Geoffrey L. Cohen, PhD

UMass Chan Medical School’s 2023 Diversity Campus Read, Belonging: The Science of Creating Connection and Bridging Divides, concluded on April 19 with a virtual discussion with the book’s author, Geoffrey L. Cohen, PhD.

In his book, Dr. Cohen, the James G. March Professor of Organizational Studies in Education and Business and professor of psychology at Stanford University, provides evidence-based techniques to help forge connections, including what he calls “situation-crafting,” that can combat racism, enhance health and improve work performance.

“Situation-crafting is all about molding situations in a way that helps people feel like they belong, and thus helps them to bring out their collective best,” Cohen told moderator Marlina Duncan, EdD, vice chancellor for diversity and inclusion.

Cohen summarized one of his studies, an intervention he and colleagues did with college freshmen, that shows the benefit of situation-crafting.

In the study, college seniors told a group of freshmen that it’s normal to feel like they don’t belong in college and that it will get better. Cohen and colleagues found the GPA for the students of color who received those messages increased over time. By the time they left college, they had closed the achievement gap by about half. Cohen said this is just one example of why messages need to be tailored, targeted and timely.

“At the time that we had conducted this research, a lot of people thought, ‘Oh, the problem with minority underachievement at college is that they feel insecure,’” Cohen said. “We found it’s about that sense of connection and the possibility of being excluded from constructive social relationships, so we tailored that experience to the specific concerns that the people that we want to help have.”

When Dr. Duncan asked Cohen to discuss the notion of stereotype threat, he described a study in which Black college students performed half as well as white students on a test framed as an IQ test that measured ability. When the test was framed as a puzzle, the results for both groups of students were almost the same.

“The stereotype that if I perform poorly, it’s going to confirm this negative stereotype about my race is no longer relevant,” Cohen explained. “The reality of stereotypes, racism and sexism creates a very different psychological experience for people who are trying to get a foothold in institutions and the workplace. When we’re trying to understand the experience of people we want to support, we need to understand that psychological situation.”

Chancellor Michael F. Collins encouraged attendees to consider how they can improve their own interactions, taking Cohen’s advice to pause and listen before responding.

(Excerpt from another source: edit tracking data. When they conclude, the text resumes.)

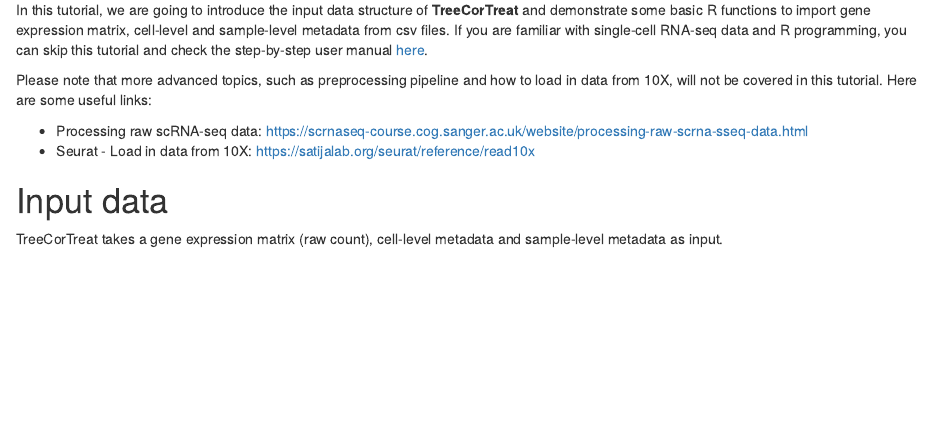
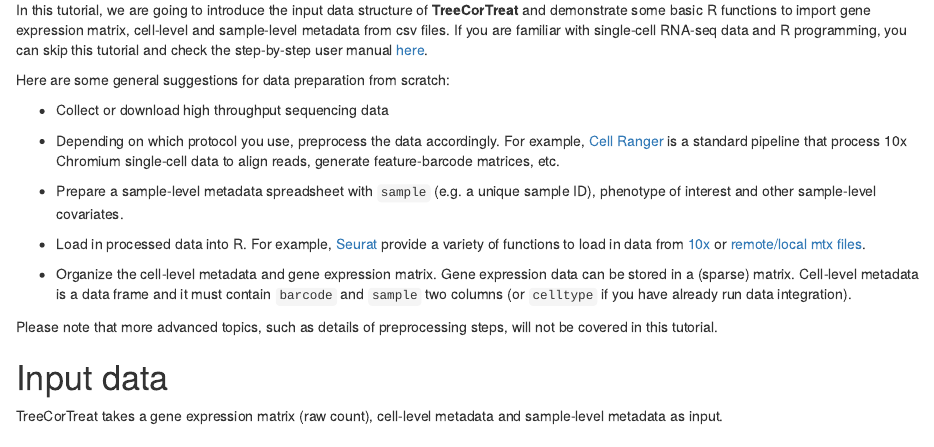
Before and after one commit to byzhang23/TreeCorTreat, an R Markdown document (docs/DataPreparation.Rmd): the page in a window 1100 px wide, from 470 px down. Rendered offline with R 4.5, knitr and Pandoc, with nearby package versions; drawn as R Markdown's standard HTML page in place of the format the file asks for.

Commit message:
add steps

```diff
--- a/docs/DataPreparation.Rmd
+++ b/docs/DataPreparation.Rmd
@@ -38,10 +38,19 @@
 
 In this tutorial, we are going to introduce the input data structure of **TreeCorTreat** and demonstrate some basic R functions to import gene expression matrix, cell-level and sample-level metadata from csv files. If you are familiar with single-cell RNA-seq data and R programming, you can skip this tutorial and check the step-by-step user manual [here](https://byzhang23.github.io/TreeCorTreat/TreeCorTreat.html).
 
-Please note that more advanced topics, such as preprocessing pipeline and how to load in data from 10X, will not be covered in this tutorial. Here are some useful links:
+Here are some general suggestions for data preparation from scratch:
 
-* Processing raw scRNA-seq data: https://scrnaseq-course.cog.sanger.ac.uk/website/processing-raw-scrna-sseq-data.html
-* Seurat - Load in data from 10X: https://satijalab.org/seurat/reference/read10x
+* Collect or download high throughput sequencing data
+
+* Depending on which protocol you use, preprocess the data accordingly. For example, [Cell Ranger](https://support.10xgenomics.com/single-cell-gene-expression/software/pipelines/latest/what-is-cell-ranger) is a standard pipeline that process 10x Chromium single-cell data to align reads, generate feature-barcode matrices, etc.
+
+* Prepare a sample-level metadata spreadsheet with `sample` (e.g. a unique sample ID), phenotype of interest and other sample-level covariates.
+
+* Load in processed data into R. For example, [Seurat](https://satijalab.org/seurat/articles/pbmc3k_tutorial.html) provide a variety of functions to load in data from [10x](https://satijalab.org/seurat/reference/read10x) or [remote/local mtx files](https://satijalab.org/seurat/reference/readmtx).
+
+* Organize the cell-level metadata and gene expression matrix. Gene expression data can be stored in a (sparse) matrix. Cell-level metadata is a data frame and it must contain `barcode` and `sample` two columns (or `celltype` if you have already run data integration).
+
+Please note that more advanced topics, such as details of preprocessing steps, will not be covered in this tutorial.
 
 # Input data
 
```
Also changed, not shown: 1 other file.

“As we strive to be a more diverse and inclusive community, I think it really goes without saying that our world is deeply troubled by our inability to see beyond what separates us from each other,” Chancellor Collins said.